Children's quotes "You can make porridge and smoothies of oats" or "We may mix the seeds so we get flour".

Faroe Islands

“Ein dagur á grynnuni“ – The seafood Festival

The Seafood Festival (“Ein dagur á grynnuni”) aims to showcase Faroese seafood to a young and urban population who might not have had the opportunity to experience the islands’ most important resource up close.

The festival gives young and old the opportunity to try a vast array of different seafood free of charge, such as lobster, mackerel, shrimp and porbeagle or the splendid fish soup, all served by the festival’s many volunteers, which include members of the Faroese parliament.

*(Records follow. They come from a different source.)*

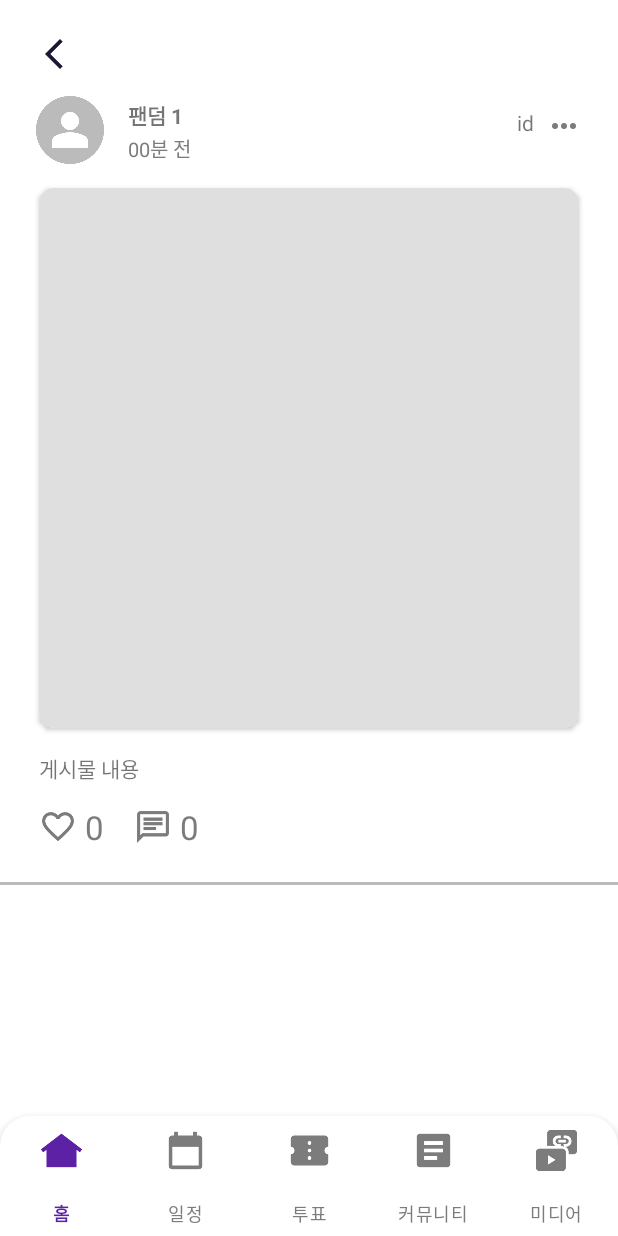
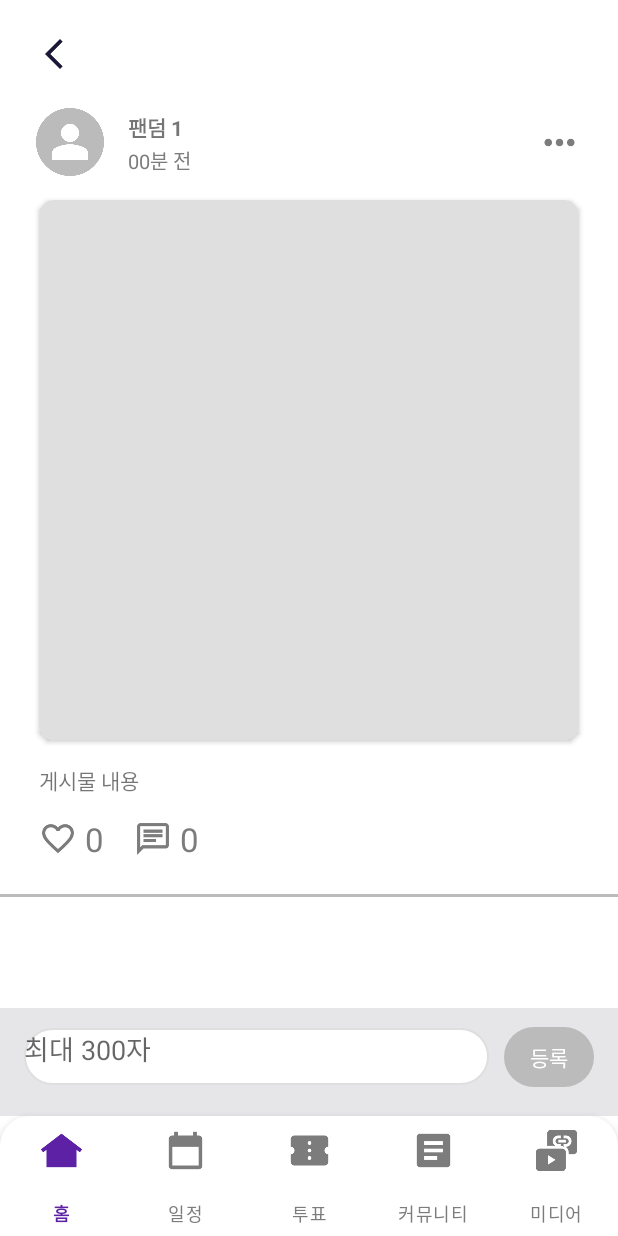
Before and after one commit to hykim02/Teuniverse_Android, an Android app: the CommunityDetailFragment screen opened through its navigation route, on a phone screen of 412 x 824 dp. Run offline under Robolectric (Android 15) with nearby library versions, the light colour scheme and no system bars; our stand-ins replace navigation-ui; pictures from the network do not load; 1 statement that could not run was skipped.

Commit message:
상세페이지 화면 잘림 해결

```diff
--- a/app/src/main/java/com/example/teuniverse/CommunityFragment.kt
+++ b/app/src/main/java/com/example/teuniverse/CommunityFragment.kt
@@ -23,6 +23,7 @@ import com.bumptech.glide.request.RequestOptions
 import kotlinx.coroutines.Dispatchers
 import kotlinx.coroutines.launch
 import kotlinx.coroutines.withContext
+import org.w3c.dom.Text
 import retrofit2.Response
 
 
--- a/app/src/main/java/com/example/teuniverse/CommunityPostAdapter.kt
+++ b/app/src/main/java/com/example/teuniverse/CommunityPostAdapter.kt
@@ -30,6 +30,8 @@ class CommunityPostAdapter(private val itemList: ArrayList<CommunityPostItem>,
         holder.postSummary.text = currentItem.postSummary
         holder.heartCount.text = currentItem.heartCount.toString()
         holder.commentCount.text = currentItem.commentCount.toString()
+
+        holder.feedId.visibility = View.GONE
 
         // 이미지 로딩
         Glide.with(holder.itemView.context)
--- a/app/src/main/java/com/example/teuniverse/VoteFragment.kt
+++ b/app/src/main/java/com/example/teuniverse/VoteFragment.kt
@@ -240,8 +240,6 @@ class VoteFragment : Fragment() {
     // 보유 투표권 개수 조회
     private fun handleTheVotes(votes: ServerResponse<NumberOfVote>) {
         Log.d("handleTheVotes 함수","호출 성공" )
-        Log.d("투표권 개수", votes.data.voteCount.toString())
-        val voteCount = votes.data.voteCount
         numberOfVote.text = votes.data.voteCount.toString()
     }
 
--- a/app/src/main/res/layout/activity_menu.xml
+++ b/app/src/main/res/layout/activity_menu.xml
@@ -14,11 +14,11 @@
         android:layout_height="0dp"
         app:defaultNavHost="true"
         app:layout_constraintBottom_toTopOf="@+id/bottom_navigation_view"
-        app:layout_constraintHorizontal_bias="0.0"
+        app:layout_constraintHorizontal_bias="0.5"
         app:layout_constraintLeft_toLeftOf="parent"
         app:layout_constraintRight_toRightOf="parent"
         app:layout_constraintTop_toTopOf="parent"
-        app:layout_constraintVertical_bias="0.0"
+        app:layout_constraintVertical_bias="0.5"
         app:navGraph="@navigation/navigation_bar" />
 
     <com.google.android.material.bottomnavigation.BottomNavigationView
@@ -27,12 +27,13 @@
         android:layout_height="80dp"
         android:background="@drawable/custom_background_top"
         android:elevation="15dp"
+        app:itemIconSize="30dp"
+        app:itemIconTint="@color/icon_tabbed_color"
+        app:itemTextColor="@color/icon_tabbed_color"
+        app:labelVisibilityMode="labeled"
         app:layout_constraintBottom_toBottomOf="parent"
         app:layout_constraintEnd_toEndOf="parent"
+        app:layout_constraintHorizontal_bias="0.5"
         app:layout_constraintStart_toStartOf="parent"
-        app:menu="@menu/bottom_menubar"
-        app:itemIconSize="30dp"
-        app:labelVisibilityMode="labeled"
-        app:itemTextColor="@color/icon_tabbed_color"
-        app:itemIconTint="@color/icon_tabbed_color"/>
+        app:menu="@menu/bottom_menubar" />
 </androidx.constraintlayout.widget.ConstraintLayout>
--- a/app/src/main/res/layout/fragment_community.xml
+++ b/app/src/main/res/layout/fragment_community.xml
@@ -82,7 +82,8 @@
 
         <ScrollView
             android:layout_width="0dp"
-            android:layout_height="wrap_content"
+            android:layout_height="0dp"
+            app:layout_constraintBottom_toBottomOf="parent"
             app:layout_constraintEnd_toEndOf="parent"
             app:layout_constraintStart_toStartOf="parent"
             app:layout_constraintTop_toBottomOf="@+id/divider">
@@ -125,7 +126,7 @@
                     android:id="@+id/rv_post"
                     android:layout_width="match_parent"
                     android:layout_height="wrap_content"
-                    android:layout_marginBottom="60dp"
+                    android:layout_marginBottom="10dp"
                     app:layoutManager="androidx.recyclerview.widget.LinearLayoutManager"
                     tools:listitem="@layout/community_rv_item" />
 
--- a/app/src/main/res/layout/fragment_community_detail.xml
+++ b/app/src/main/res/layout/fragment_community_detail.xml
@@ -25,7 +25,10 @@
         <ScrollView
             android:id="@+id/scrollView2"
             android:layout_width="0dp"
-            android:layout_height="801dp"
+            android:layout_height="0dp"
+            android:layout_marginTop="8dp"
+            android:fillViewport="true"
+            app:layout_constraintBottom_toTopOf="@+id/constraintLayout3"
             app:layout_constraintEnd_toEndOf="parent"
             app:layout_constraintStart_toStartOf="parent"
             app:layout_constraintTop_toBottomOf="@+id/back_btn_detail">
@@ -73,8 +76,8 @@
 
                     <ImageButton
                         android:id="@+id/btn_help"
-                        android:layout_width="24dp"
-                        android:layout_height="24dp"
+                        android:layout_width="30dp"
+                        android:layout_height="30dp"
                         android:layout_marginTop="24dp"
                         android:layout_marginEnd="24dp"
                         android:background="@android:color/transparent"
@@ -160,15 +163,6 @@
                         app:layout_constraintTop_toTopOf="@+id/heart_count"
                         app:srcCompat="@drawable/icon_comment" />
 
-                    <TextView
-                        android:id="@+id/detail_feed_id"
-                        android:layout_width="wrap_content"
-                        android:layout_height="wrap_content"
-                        android:layout_marginEnd="8dp"
-                        android:text="id"
-                        app:layout_constraintEnd_toStartOf="@+id/btn_help"
-                        app:layout_constraintTop_toTopOf="@+id/btn_help" />
-
                 </androidx.constraintlayout.widget.ConstraintLayout>
 
                 <androidx.recyclerview.widget.RecyclerView
@@ -194,8 +188,7 @@
             android:background="#E6E6E8"
             app:layout_constraintBottom_toBottomOf="parent"
             app:layout_constraintEnd_toEndOf="parent"
-            app:layout_constraintStart_toStartOf="parent"
-            app:layout_constraintTop_toBottomOf="@+id/scrollView2">
+            app:layout_constraintStart_toStartOf="parent">
 
             <EditText
                 android:id="@+id/comment_txt"
```
Also changed, not shown: app/src/main/java/com/example/teuniverse/CommunityDetailFragment.kt (+10 -4 lines), app/src/main/res/layout/fragment_vote.xml (+4 -3 lines).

A daylong fishing competition is arranged for children who wish to catch their own seafood, there is an opportunity to step aboard and experience Norðlýsið, an old Faroese schooner captained by fisherman Birgir Enni, and children and young people are entertained by live performances. Sjósavnið (the national aquarium) is on hand to display various fish types, which children can touch and learn more about.

Norway

Norsk smaksskule

Norsk smaksskule (e. Norwegian tasteschool) teaches school- and kindergarten employees how they can amplify their teaching in taste, cooking and use of commodities in their education of children. The courses are free of charge. Its main vision is to make the children get the most possible flavor references and train them in separating tastes from others. The purpose is to create positive behavioral changes related to food and dietary habits among children and young people across the country. Since 2007 about 50.000 Norwegian children and 1000 teachers have been engaged in the tasting school. Norsk Smaksskule is a project run by Norwegian Cultural Heritage - and by the idea of chef Arne Brimi.

Website: http://www.kulturarv.no/norsk-smaksskule

Denmark

Haver til Maver

Haver til Maver (HTM) is an independent non-profit working to strengthen food literacy of future generations. The core is a program of 8-12 full school days through April to October, where students sow, grow, harvest, cook and eat their own vegetables. What started as a local initiative in Northern Zealand has become a widespread movement to ensure school gardens as part of primary education in Denmark. On one hand, the gardens are seen as inclusive space, where school curriculum comes to life in new inspiring ways. On the other, the garden is a classroom for the intangible, 21st century skills relating to critical thinking, creativity, cooperation and the capacity to lead sustainable lives. Today, more than 10.000 students annually in Denmark have school gardens as part of their primary education, and an increasing number of international partners are using HTM as a resource center for garden-based learning and education for sustainable development.

Website: www.havertilmaver.dk